After each player makes three bets of equal size, they will receive three cards and the dealer will have two cards (face down). After examining their three card hand, each player has the option to take down one of the three bets or “let it ride,” meaning keeping all three bets active. The dealer will then expose one of his two cards, which acts as a fourth community card for all player hands. Each player then decides again whether to take down one of their bets or let all the remaining bets ride. The dealer then exposes the second community card, giving each player a five card poker hand (consisting of the initial three cards and the two community cards).  Players win money if their five card hand contains at least a pair of 10s or better. The pay table used by most casinos is as follows.

 

HAND

PAYOFF

Royal Flush

1,000 to 1

Straight Flush

200 to 1

Four-of-a-Kind

50 to 1

Full House

11 to 1

Flush

8 to 1

Straight

5 to 1

Three-of-a-Kind

3 to 1

Two Pair

2 to 1

Pair of Tens or Better

1 to 1

 

There is an optimum strategy for when to “let it ride” after seeing the initial three- and subsequent four-card hand. You can obtain this strategy on the Let it Ride page on www.wizardofodds.com, or on the strategy cards developed by James Grosjean for poker-based table games (go to my web store at smartgaming.com for details on the strategy cards). If you follow the optimum strategy, the house edge is 3.5% per hand.

 

The issue with Let it Ride is its high volatility because only a relatively small amount of hands (24% or only one out of every four hands) wind up winning. This means players tend to lose a lot of money before they win. If you have a short bankroll, you often run the risk of going broke in this game.

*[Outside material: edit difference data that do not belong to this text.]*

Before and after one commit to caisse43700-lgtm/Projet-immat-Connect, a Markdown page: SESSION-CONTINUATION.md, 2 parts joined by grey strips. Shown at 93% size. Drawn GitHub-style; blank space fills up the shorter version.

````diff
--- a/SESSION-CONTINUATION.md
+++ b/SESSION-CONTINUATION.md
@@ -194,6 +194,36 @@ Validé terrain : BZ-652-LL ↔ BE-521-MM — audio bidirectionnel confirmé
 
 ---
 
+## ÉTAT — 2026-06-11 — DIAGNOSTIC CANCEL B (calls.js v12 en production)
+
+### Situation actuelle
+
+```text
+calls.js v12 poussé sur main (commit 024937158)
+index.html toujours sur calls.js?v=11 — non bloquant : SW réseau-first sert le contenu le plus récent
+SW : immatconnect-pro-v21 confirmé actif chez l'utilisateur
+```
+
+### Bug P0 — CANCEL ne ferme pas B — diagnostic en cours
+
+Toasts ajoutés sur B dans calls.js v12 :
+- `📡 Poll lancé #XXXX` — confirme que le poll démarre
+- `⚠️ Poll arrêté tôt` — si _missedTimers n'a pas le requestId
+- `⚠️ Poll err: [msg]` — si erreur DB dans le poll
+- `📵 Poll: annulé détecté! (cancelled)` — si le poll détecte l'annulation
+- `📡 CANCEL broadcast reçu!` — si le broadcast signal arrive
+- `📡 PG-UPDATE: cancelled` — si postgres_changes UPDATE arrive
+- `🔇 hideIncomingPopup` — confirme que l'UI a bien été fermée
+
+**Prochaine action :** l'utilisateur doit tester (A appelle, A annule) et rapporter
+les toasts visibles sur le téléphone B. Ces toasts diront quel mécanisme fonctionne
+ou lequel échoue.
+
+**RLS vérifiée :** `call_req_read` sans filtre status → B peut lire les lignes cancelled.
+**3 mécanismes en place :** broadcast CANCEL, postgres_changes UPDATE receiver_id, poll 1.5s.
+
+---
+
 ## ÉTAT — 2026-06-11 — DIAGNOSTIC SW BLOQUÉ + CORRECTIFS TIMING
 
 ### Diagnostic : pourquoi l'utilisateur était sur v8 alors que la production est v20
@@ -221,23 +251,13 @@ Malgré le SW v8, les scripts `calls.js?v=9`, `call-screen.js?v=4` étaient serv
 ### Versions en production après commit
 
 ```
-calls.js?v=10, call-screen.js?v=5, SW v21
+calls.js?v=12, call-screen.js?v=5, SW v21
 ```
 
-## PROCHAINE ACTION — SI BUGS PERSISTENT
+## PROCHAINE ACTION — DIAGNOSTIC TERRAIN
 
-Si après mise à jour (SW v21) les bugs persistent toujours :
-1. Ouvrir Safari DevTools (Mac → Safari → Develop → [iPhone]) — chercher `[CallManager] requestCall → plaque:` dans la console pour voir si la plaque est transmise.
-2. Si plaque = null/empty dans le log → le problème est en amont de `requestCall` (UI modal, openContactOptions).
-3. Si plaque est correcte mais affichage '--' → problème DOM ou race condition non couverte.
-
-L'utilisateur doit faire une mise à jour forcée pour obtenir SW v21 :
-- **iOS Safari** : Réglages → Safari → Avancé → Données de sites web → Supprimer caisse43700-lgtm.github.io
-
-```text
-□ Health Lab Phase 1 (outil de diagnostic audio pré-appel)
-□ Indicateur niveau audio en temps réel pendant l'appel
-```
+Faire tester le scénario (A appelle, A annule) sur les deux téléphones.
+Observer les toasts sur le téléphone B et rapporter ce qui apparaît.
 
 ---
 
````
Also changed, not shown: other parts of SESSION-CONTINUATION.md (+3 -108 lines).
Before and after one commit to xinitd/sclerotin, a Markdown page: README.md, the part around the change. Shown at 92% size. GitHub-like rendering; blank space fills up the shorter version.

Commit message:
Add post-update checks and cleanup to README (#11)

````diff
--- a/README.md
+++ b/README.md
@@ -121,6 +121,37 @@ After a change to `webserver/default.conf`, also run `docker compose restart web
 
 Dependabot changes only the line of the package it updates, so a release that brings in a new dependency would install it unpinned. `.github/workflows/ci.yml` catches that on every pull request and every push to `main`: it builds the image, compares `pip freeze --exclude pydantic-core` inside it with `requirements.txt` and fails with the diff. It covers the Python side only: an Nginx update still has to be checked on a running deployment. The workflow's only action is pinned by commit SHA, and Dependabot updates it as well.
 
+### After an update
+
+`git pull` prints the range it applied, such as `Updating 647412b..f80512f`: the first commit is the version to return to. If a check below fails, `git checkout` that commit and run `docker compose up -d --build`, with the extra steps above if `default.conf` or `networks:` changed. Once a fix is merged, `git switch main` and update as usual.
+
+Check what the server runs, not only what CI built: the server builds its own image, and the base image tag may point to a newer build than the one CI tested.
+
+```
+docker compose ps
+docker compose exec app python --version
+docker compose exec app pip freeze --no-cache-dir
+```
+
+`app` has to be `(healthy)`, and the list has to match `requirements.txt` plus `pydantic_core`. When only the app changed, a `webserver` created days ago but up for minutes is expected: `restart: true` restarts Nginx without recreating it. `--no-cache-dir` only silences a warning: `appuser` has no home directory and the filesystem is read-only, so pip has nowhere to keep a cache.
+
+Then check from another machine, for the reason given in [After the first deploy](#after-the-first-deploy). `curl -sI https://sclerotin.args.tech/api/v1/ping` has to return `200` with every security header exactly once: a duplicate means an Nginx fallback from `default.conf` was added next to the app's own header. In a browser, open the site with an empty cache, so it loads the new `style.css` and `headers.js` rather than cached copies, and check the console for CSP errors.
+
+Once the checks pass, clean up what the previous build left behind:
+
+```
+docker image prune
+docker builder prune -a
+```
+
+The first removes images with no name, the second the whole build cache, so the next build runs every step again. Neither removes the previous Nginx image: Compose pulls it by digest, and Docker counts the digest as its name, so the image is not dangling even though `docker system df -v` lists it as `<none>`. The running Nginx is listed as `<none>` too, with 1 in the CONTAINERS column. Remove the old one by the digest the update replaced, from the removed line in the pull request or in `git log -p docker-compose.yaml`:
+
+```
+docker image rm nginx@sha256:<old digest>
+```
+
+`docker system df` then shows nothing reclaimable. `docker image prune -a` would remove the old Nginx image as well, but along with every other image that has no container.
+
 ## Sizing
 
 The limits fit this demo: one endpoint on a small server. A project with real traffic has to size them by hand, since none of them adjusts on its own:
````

There are two side bets in this game. One is the Three Card Bonus, and the other is the Five Card Bonus.

 

The Three Card Bonus side bet is based on the player’s initial three card hand. If your first three cards are a pair or better, you will win money on the side bet. Based on the pay table for the side bet (there are several) the house edge can be as low as 2.1% or as high as 7.1% The best pay table (2.1% house edge) is as follows:

 

Three Card Hand

PAYOUT

Mini Royal

50 to 1

Straight Flush

40 to 1

Three-of-a-Kind

30 to 1

Straight

6 to 1

Flush

4 to 1

Pair

1 to 1

 
(You can find a listing of pay tables for this side bet and the corresponding house edges at www.wizardofodds.com.)

 

One of the advantages of the Three Card Bonus side bet is that it lowers the overall volatility because it increases the win frequency from 24% to 42%.

 

There is not much to say about the Five Card Bonus side bet because it has a relatively high house edge (7.%) other than to recommend not to make this bet.

 

Bottom line: If you play Let it Ride, make sure you use the optimum playing strategy. (You can take the Grosjean strategy card for Let it Ride to the table when you play.) Only make the Three Card Bonus side bet if the pay table justifies it. (Look for a 6 to 1 payout on the straight and 4 to 1 for the flush. Avoid making the side bet if the flush only pays 3 to 1.)